[Revision tracking records]
#####
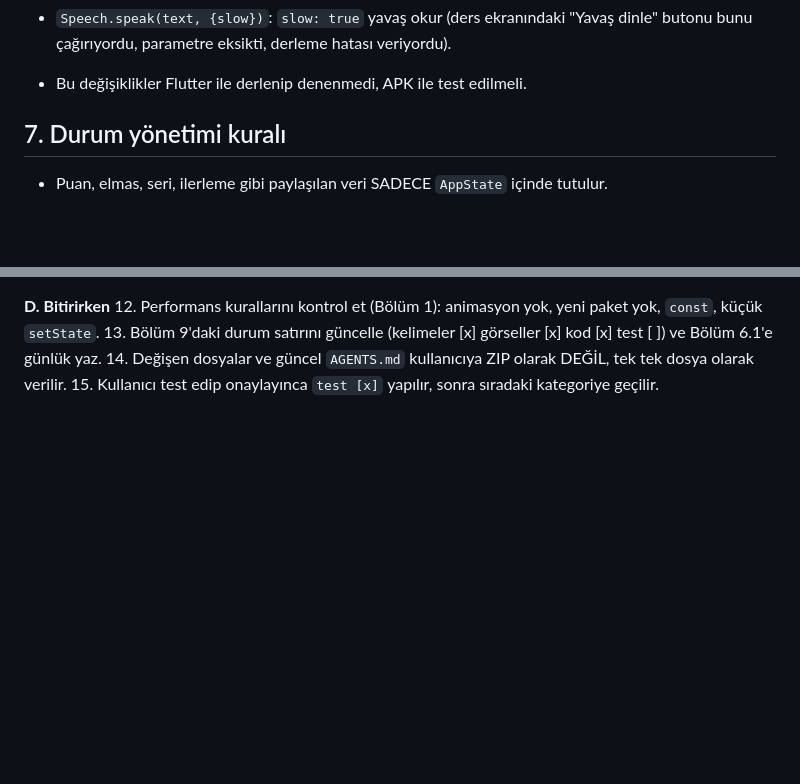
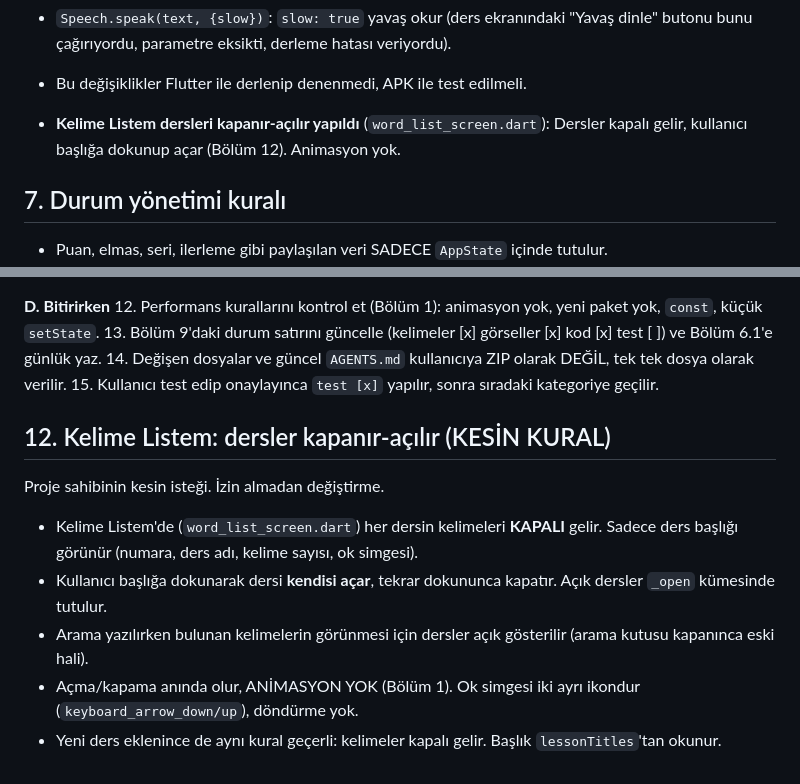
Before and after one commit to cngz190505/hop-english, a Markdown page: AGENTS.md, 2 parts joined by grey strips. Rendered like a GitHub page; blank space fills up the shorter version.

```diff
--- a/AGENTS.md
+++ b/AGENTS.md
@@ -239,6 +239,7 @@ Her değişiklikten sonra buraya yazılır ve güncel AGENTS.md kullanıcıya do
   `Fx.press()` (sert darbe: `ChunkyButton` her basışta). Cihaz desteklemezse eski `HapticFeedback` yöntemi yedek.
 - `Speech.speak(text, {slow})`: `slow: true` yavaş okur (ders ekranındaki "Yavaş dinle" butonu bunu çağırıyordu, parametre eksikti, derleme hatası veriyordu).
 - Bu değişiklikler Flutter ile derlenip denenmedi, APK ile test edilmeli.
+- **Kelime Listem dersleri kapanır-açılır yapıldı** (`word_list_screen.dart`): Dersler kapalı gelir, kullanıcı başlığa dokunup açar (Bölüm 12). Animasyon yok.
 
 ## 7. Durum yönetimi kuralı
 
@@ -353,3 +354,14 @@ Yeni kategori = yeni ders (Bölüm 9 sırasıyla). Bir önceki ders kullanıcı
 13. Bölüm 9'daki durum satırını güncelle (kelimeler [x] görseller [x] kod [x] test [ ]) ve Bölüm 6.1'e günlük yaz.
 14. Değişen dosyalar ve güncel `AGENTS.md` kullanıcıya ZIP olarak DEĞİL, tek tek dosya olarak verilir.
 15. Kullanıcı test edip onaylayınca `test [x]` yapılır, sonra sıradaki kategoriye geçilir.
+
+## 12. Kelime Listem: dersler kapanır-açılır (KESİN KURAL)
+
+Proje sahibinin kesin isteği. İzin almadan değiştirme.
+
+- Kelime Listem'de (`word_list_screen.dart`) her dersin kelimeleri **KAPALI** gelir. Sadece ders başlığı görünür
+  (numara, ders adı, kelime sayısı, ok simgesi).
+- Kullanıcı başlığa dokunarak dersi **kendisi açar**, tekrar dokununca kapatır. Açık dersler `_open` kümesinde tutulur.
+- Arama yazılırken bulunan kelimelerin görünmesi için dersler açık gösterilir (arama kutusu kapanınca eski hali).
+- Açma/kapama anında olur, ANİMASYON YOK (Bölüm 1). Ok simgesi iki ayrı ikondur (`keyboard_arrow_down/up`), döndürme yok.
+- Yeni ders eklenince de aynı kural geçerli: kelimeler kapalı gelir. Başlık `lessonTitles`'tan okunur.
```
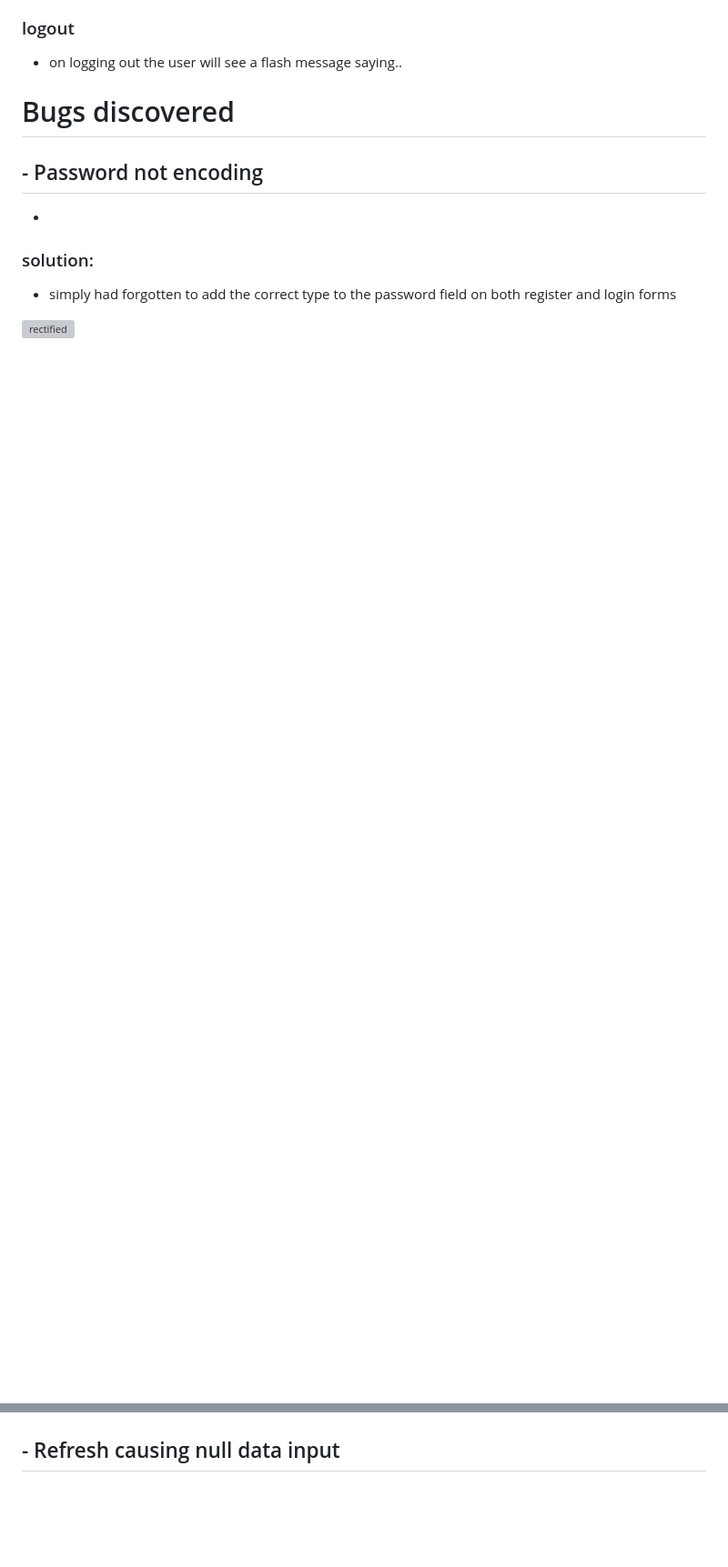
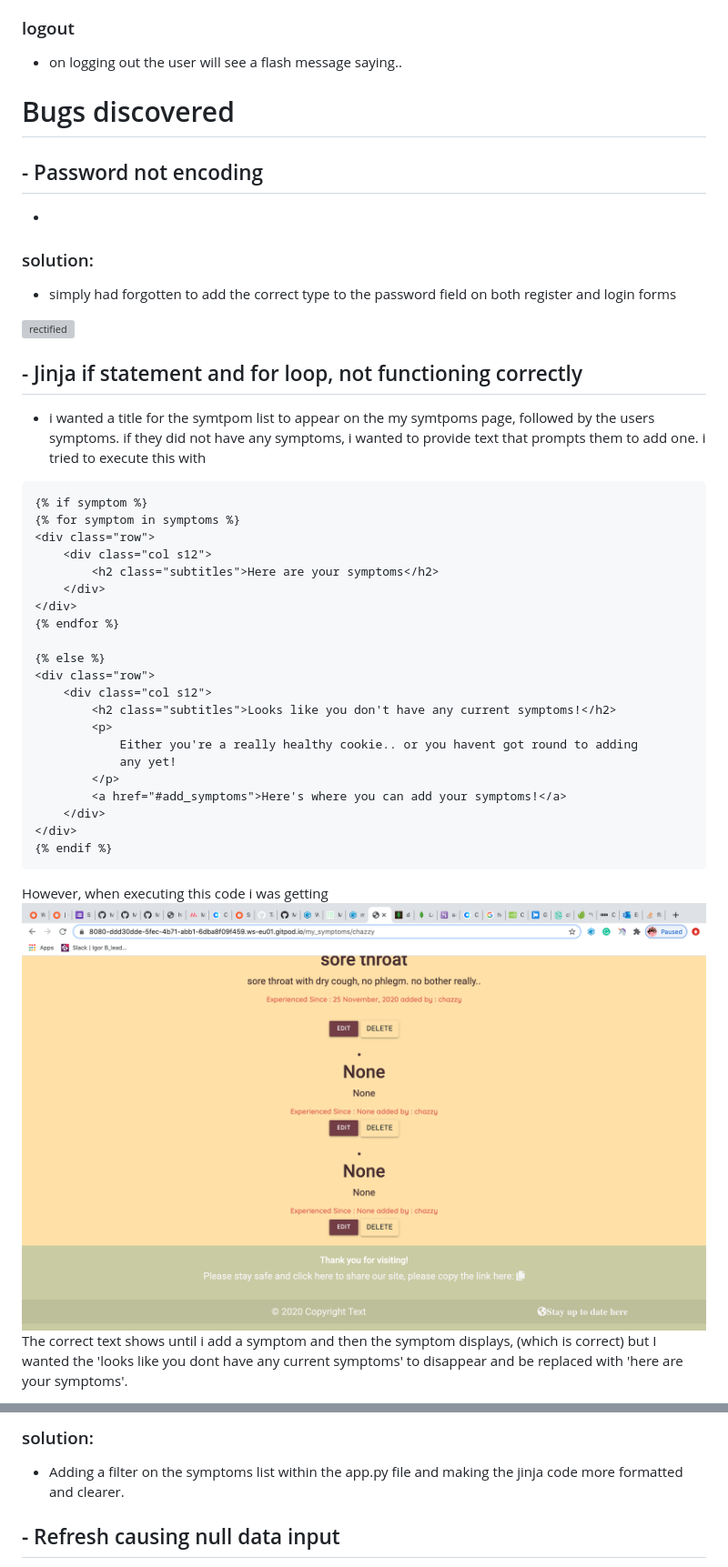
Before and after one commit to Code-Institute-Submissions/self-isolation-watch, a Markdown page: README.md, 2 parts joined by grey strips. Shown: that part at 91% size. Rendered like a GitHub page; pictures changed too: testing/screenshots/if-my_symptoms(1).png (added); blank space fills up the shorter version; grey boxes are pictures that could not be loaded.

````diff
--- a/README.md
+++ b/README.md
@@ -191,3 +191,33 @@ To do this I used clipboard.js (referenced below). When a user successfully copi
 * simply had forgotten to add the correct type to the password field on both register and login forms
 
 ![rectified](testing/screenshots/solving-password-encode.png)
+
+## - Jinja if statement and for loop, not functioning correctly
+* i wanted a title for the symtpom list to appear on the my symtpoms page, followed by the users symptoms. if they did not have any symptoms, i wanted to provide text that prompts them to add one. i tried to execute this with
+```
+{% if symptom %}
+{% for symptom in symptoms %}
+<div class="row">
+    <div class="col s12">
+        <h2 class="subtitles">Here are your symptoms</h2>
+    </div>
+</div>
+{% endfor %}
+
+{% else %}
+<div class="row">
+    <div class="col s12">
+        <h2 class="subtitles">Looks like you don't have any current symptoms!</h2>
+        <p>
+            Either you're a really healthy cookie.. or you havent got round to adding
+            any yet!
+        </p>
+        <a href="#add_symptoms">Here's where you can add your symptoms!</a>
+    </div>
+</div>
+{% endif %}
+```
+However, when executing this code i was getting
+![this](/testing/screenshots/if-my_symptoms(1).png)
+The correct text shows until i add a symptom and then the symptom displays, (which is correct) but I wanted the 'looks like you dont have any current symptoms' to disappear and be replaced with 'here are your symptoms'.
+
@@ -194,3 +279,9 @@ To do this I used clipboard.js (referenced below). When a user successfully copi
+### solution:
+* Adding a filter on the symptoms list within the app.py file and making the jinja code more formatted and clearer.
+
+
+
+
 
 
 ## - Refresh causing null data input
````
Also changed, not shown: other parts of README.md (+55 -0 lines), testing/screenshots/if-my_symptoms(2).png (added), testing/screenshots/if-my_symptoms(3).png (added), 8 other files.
#####
_Activity_. Copy every line where the word "Listem" is present in the entries above.

_Exercise answer_.
+- **Kelime Listem dersleri kapanır-açılır yapıldı** (`word_list_screen.dart`): Dersler kapalı gelir, kullanıcı başlığa dokunup açar (Bölüm 12). Animasyon yok.
+## 12. Kelime Listem: dersler kapanır-açılır (KESİN KURAL)
+- Kelime Listem'de (`word_list_screen.dart`) her dersin kelimeleri **KAPALI** gelir. Sadece ders başlığı görünür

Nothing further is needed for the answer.